These are three things that users or visitors can do on the site that must always work.

They follow the form:


For example:

  • An anonymous user visits the home page and can play the video
  • An anonymous user visits and sees a list of stories with a thumbnail, title, author and description
  • A user with the editor role can create and edit an 'activity' node and view the resulting page

When on-boarding a new customer, we gather 3 critical cases for each site. You can provide these via e-mail, or if you'd prefer, we can talk through them over the phone.

We use these for testing any update we make to your site, and when possible, we'll actually automate tests for them (using Behat, if you're curious about the tech side of it :-)).

If one of the critical use cases stops working, we consider it a critical issue.

How are the 3 critical use cases used?

Before deploying most changes to your site, we'll first test them on a staging version of your site. As part of this testing, we'll try your 3 critical use cases. If one of them fails, we won't deploy the change to your site until we fix it.

This is particularly important when deploying security updates! It's important to make security updates as quickly as possible (and we promise that we'll make them the same day they're released). But sometimes a security update will also break some part of the site, and so we want to test the change first, but testing can be time consuming.

By testing the 3 critical use cases we strike a compromise: we can get updates out fast, and we know that the update at least doesn't break anything critical.

Obviously, in the rare case that an update causes *any* problems (even outside of these use cases) we'll help fix it, but these provide a "smoke test" to ensure that at least the most critical things are unaffected.

NOTE: On the Basic plan, we only fix critical issues, including site outages, the site getting hacked or the critical use cases breaking, or any problem introduced by an update we did.
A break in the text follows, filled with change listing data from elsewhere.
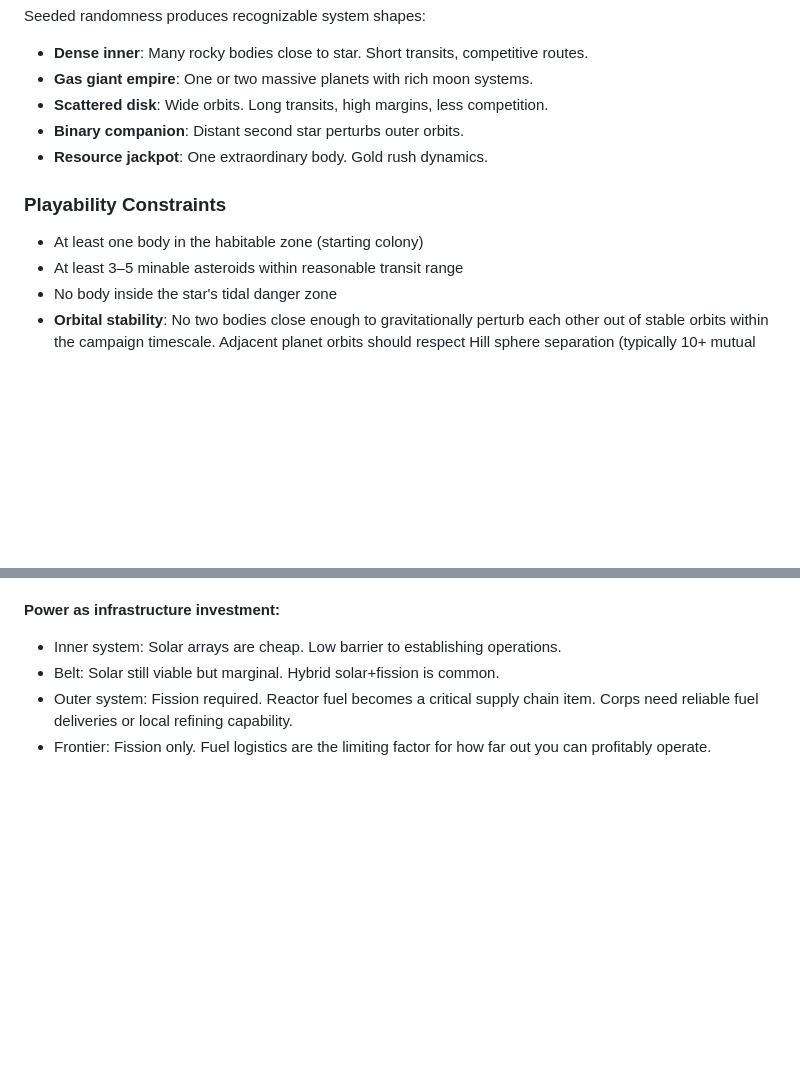
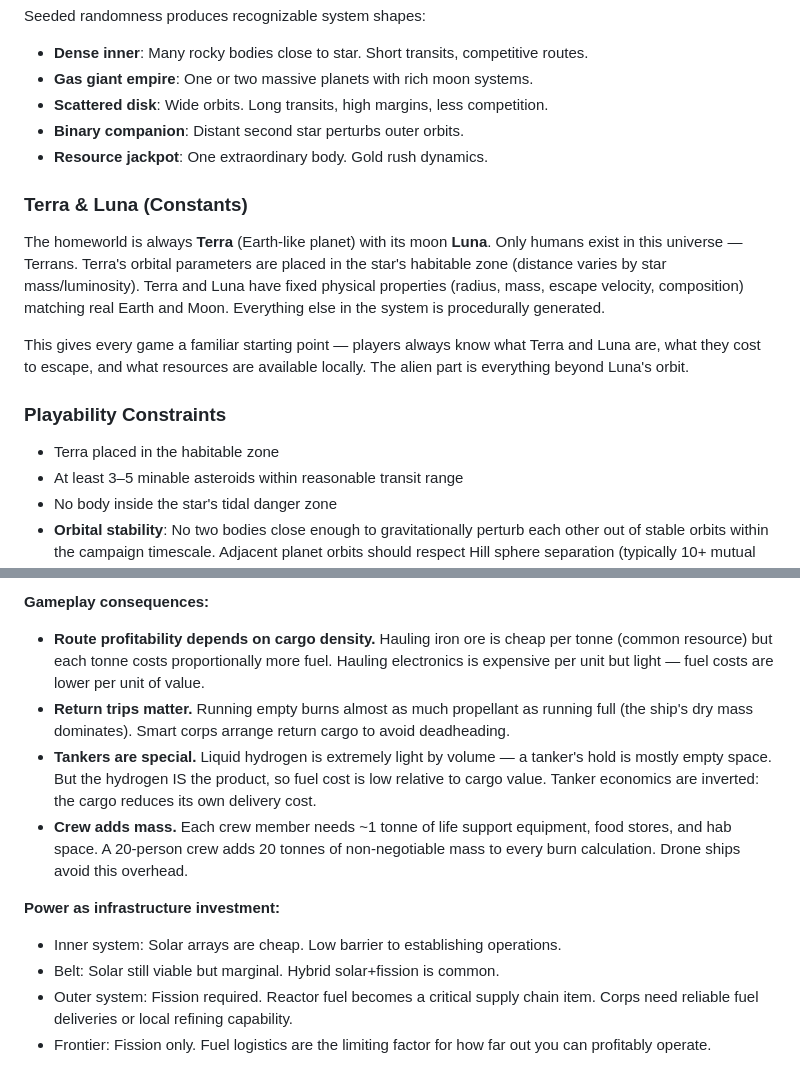
Before and after one commit to kzKallisti/WarpDrive, a Markdown page: GAME_DESIGN.md, 2 parts joined by grey strips. Rendered like a GitHub page; blank space fills up the shorter version.

```diff
--- a/GAME_DESIGN.md
+++ b/GAME_DESIGN.md
@@ -105,9 +105,21 @@ Seeded randomness produces recognizable system shapes:
 - **Binary companion**: Distant second star perturbs outer orbits.
 - **Resource jackpot**: One extraordinary body. Gold rush dynamics.
 
+### Terra & Luna (Constants)
+
+The homeworld is always **Terra** (Earth-like planet) with its moon **Luna**. Only humans
+exist in this universe — Terrans. Terra's orbital parameters are placed in the star's
+habitable zone (distance varies by star mass/luminosity). Terra and Luna have fixed
+physical properties (radius, mass, escape velocity, composition) matching real Earth and
+Moon. Everything else in the system is procedurally generated.
+
+This gives every game a familiar starting point — players always know what Terra and Luna
+are, what they cost to escape, and what resources are available locally. The alien part
+is everything beyond Luna's orbit.
+
 ### Playability Constraints
 
-- At least one body in the habitable zone (starting colony)
+- Terra placed in the habitable zone
 - At least 3–5 minable asteroids within reasonable transit range
 - No body inside the star's tidal danger zone
 - **Orbital stability**: No two bodies close enough to gravitationally perturb each other
@@ -281,3 +334,16 @@ the Δv budget; ion drives can't provide the thrust. Fusion torch is the realist
+**Gameplay consequences:**
+- **Route profitability depends on cargo density.** Hauling iron ore is cheap per tonne
+  (common resource) but each tonne costs proportionally more fuel. Hauling electronics
+  is expensive per unit but light — fuel costs are lower per unit of value.
+- **Return trips matter.** Running empty burns almost as much propellant as running full
+  (the ship's dry mass dominates). Smart corps arrange return cargo to avoid deadheading.
+- **Tankers are special.** Liquid hydrogen is extremely light by volume — a tanker's
+  hold is mostly empty space. But the hydrogen IS the product, so fuel cost is low
+  relative to cargo value. Tanker economics are inverted: the cargo reduces its own
+  delivery cost.
+- **Crew adds mass.** Each crew member needs ~1 tonne of life support equipment, food
+  stores, and hab space. A 20-person crew adds 20 tonnes of non-negotiable mass to
+  every burn calculation. Drone ships avoid this overhead.
 
 **Power as infrastructure investment:**
 - Inner system: Solar arrays are cheap. Low barrier to establishing operations.
```
Also changed, not shown: other parts of GAME_DESIGN.md (+53 -12 lines).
On the Standard and Enterprise plan, we'll fix any problem that's within scope.

Why only 3 critical use cases?

If you insist (and you're on the Standard or Enterprise plan), we'll accept 4 or 5 critical use cases. :-)

However, we find that having too many dilutes the "criticality" and starts to include things that aren't truly critical. This starts to take away the value from marking certain things as critical, and you may as well not mark anything as critical.

The critical use cases should represent the things that would require immediate action. It's usually best to focus on external users, since those are usually the most critical - issues that affect internal users lead to annoying delays where people can't get their work done for a short time, but they can usually remain broken for a couple hours while a solution is found.

Remember: unless you're on the Basic plan, you aren't limited to things that affect the critical use cases. We'll help you with almost any problem that affects your site! So, there's no need to try and make tons of critical use cases :-)

Why are the critical use cases included in the contract?

For the Basic plan, it's important to include the critical use cases in the agreement that we sign with you because they help to define the services we're providing you.

However, for the Standard and Enterprise plan signing off on the use cases is largely symbolic. It signifies that we've sat down and decided in advance what we're going to consider critical.

Can I change my critical use cases later?


As sites and organizations grow and evolve, the things that are "critical" also naturally evolve. You can let us know any time you want to change your 3 critical use cases, and we'll send you a new amendment to the agreement to sign.

However, if you're on the Basic plan, please don't change your critical use cases just to "trick" us into helping with your latest issue. That's not cool and it violates our trust. If it becomes a pattern we'll call you out on it and consider whether we want to continue our relationship or not.